RECORD EXCERPTS section start
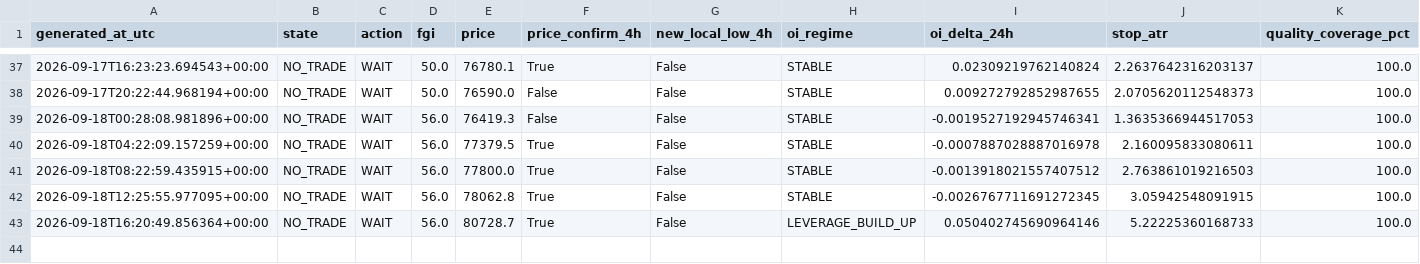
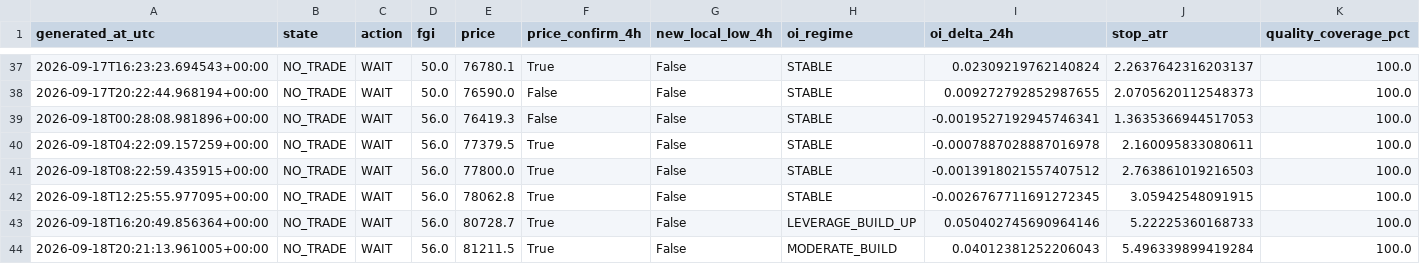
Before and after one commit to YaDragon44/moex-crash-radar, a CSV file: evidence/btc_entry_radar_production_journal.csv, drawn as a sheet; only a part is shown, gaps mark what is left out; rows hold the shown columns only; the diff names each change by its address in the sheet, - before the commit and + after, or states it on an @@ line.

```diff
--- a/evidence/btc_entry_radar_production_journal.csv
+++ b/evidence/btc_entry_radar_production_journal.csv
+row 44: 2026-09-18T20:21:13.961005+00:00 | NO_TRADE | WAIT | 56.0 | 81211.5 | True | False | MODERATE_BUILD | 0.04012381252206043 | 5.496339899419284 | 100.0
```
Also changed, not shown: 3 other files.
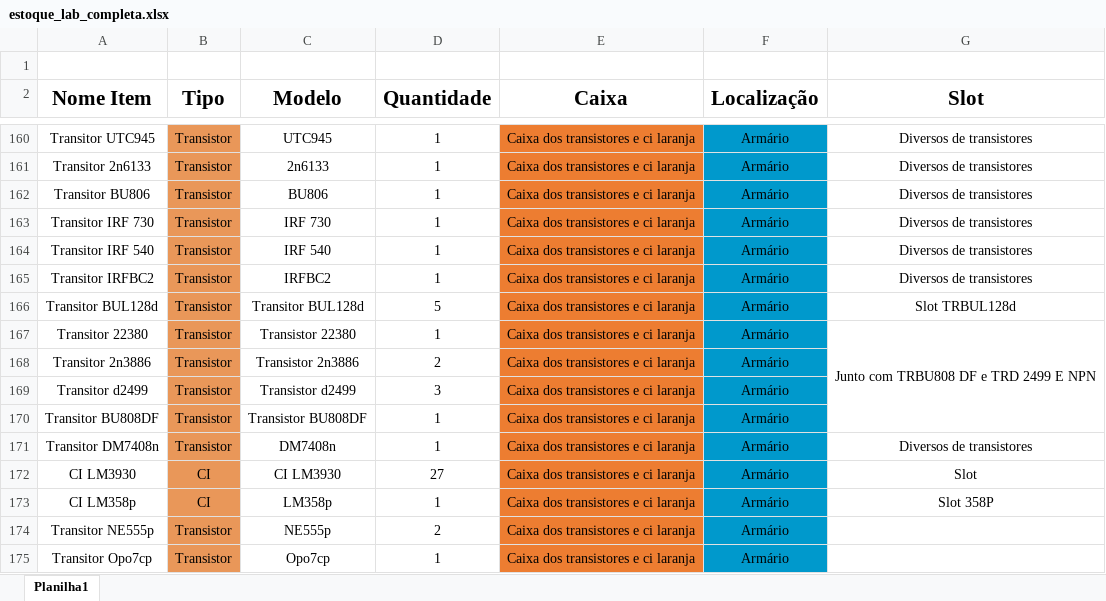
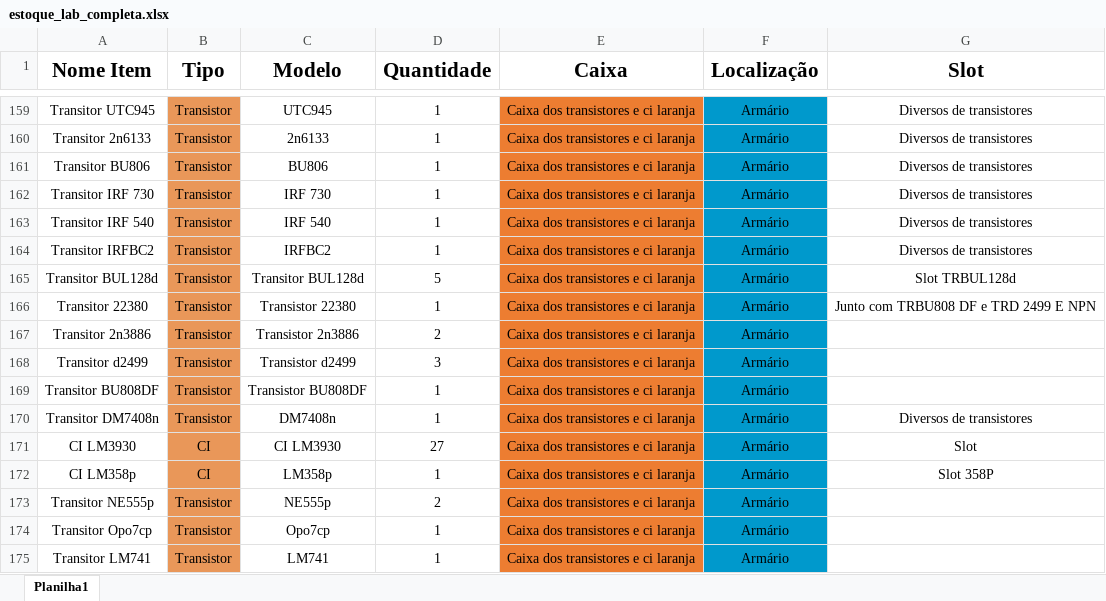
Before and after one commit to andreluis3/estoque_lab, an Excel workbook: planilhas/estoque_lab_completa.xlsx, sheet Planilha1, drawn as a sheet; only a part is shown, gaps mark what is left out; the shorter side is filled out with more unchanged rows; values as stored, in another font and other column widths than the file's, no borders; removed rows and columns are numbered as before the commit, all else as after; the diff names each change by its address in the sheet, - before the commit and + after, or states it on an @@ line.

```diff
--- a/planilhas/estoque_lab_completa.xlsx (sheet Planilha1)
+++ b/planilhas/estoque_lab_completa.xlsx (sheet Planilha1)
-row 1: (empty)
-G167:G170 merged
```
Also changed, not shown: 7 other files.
RECORD EXCERPTS section end
» WORK INSTRUCTIONS
Every line of the material must be returned exactly; leave the images out.

» EXERCISE RESPONSE
Before and after one commit to YaDragon44/moex-crash-radar, a CSV file: evidence/btc_entry_radar_production_journal.csv, drawn as a sheet; only a part is shown, gaps mark what is left out; rows hold the shown columns only; the diff names each change by its address in the sheet, - before the commit and + after, or states it on an @@ line.

```diff
--- a/evidence/btc_entry_radar_production_journal.csv
+++ b/evidence/btc_entry_radar_production_journal.csv
+row 44: 2026-09-18T20:21:13.961005+00:00 | NO_TRADE | WAIT | 56.0 | 81211.5 | True | False | MODERATE_BUILD | 0.04012381252206043 | 5.496339899419284 | 100.0
```
Also changed, not shown: 3 other files.
Before and after one commit to andreluis3/estoque_lab, an Excel workbook: planilhas/estoque_lab_completa.xlsx, sheet Planilha1, drawn as a sheet; only a part is shown, gaps mark what is left out; the shorter side is filled out with more unchanged rows; values as stored, in another font and other column widths than the file's, no borders; removed rows and columns are numbered as before the commit, all else as after; the diff names each change by its address in the sheet, - before the commit and + after, or states it on an @@ line.

```diff
--- a/planilhas/estoque_lab_completa.xlsx (sheet Planilha1)
+++ b/planilhas/estoque_lab_completa.xlsx (sheet Planilha1)
-row 1: (empty)
-G167:G170 merged
```
Also changed, not shown: 7 other files.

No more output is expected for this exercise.